| WHAT YOU WILL DO |
Within the listing below, how many lines include the string "strptime"? Reply with only the number.

| TASK DATA |
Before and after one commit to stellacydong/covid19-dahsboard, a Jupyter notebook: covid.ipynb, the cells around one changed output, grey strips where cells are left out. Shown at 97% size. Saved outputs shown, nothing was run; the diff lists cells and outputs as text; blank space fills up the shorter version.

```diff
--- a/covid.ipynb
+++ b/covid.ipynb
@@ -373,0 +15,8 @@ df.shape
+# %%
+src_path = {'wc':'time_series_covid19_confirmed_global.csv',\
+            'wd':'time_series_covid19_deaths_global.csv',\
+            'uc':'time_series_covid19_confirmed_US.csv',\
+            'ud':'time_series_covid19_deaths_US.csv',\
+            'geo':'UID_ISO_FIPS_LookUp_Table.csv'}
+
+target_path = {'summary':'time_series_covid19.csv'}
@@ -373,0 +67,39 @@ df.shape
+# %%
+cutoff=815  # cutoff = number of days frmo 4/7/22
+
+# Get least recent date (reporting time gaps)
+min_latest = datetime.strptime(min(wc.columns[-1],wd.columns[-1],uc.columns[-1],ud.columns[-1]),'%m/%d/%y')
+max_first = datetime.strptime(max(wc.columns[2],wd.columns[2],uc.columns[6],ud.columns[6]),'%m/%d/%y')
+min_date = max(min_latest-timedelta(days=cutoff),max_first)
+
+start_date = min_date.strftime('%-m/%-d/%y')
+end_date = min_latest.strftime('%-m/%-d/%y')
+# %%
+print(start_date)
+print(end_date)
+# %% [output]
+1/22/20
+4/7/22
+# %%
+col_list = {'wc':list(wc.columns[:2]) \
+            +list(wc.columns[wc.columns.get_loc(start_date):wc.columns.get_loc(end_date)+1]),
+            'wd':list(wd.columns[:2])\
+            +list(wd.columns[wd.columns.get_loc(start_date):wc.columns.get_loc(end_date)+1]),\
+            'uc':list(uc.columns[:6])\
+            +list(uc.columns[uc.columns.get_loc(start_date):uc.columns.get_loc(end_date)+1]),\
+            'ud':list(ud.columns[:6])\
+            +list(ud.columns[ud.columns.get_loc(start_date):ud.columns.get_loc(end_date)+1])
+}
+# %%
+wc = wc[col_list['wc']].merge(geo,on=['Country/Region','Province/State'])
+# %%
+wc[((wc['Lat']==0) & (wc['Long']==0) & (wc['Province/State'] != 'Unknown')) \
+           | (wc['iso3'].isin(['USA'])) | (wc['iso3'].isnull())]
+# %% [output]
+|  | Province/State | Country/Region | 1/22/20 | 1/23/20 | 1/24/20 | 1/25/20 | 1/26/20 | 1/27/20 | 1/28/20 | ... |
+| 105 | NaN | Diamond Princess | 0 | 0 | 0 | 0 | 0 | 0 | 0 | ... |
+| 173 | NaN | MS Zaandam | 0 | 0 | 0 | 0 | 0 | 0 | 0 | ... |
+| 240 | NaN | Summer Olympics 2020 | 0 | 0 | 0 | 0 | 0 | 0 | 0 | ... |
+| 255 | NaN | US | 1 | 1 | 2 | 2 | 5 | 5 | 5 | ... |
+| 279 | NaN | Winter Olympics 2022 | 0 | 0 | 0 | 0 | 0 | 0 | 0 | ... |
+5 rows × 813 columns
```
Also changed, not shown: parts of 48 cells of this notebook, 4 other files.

| RESPONSE AREA |
2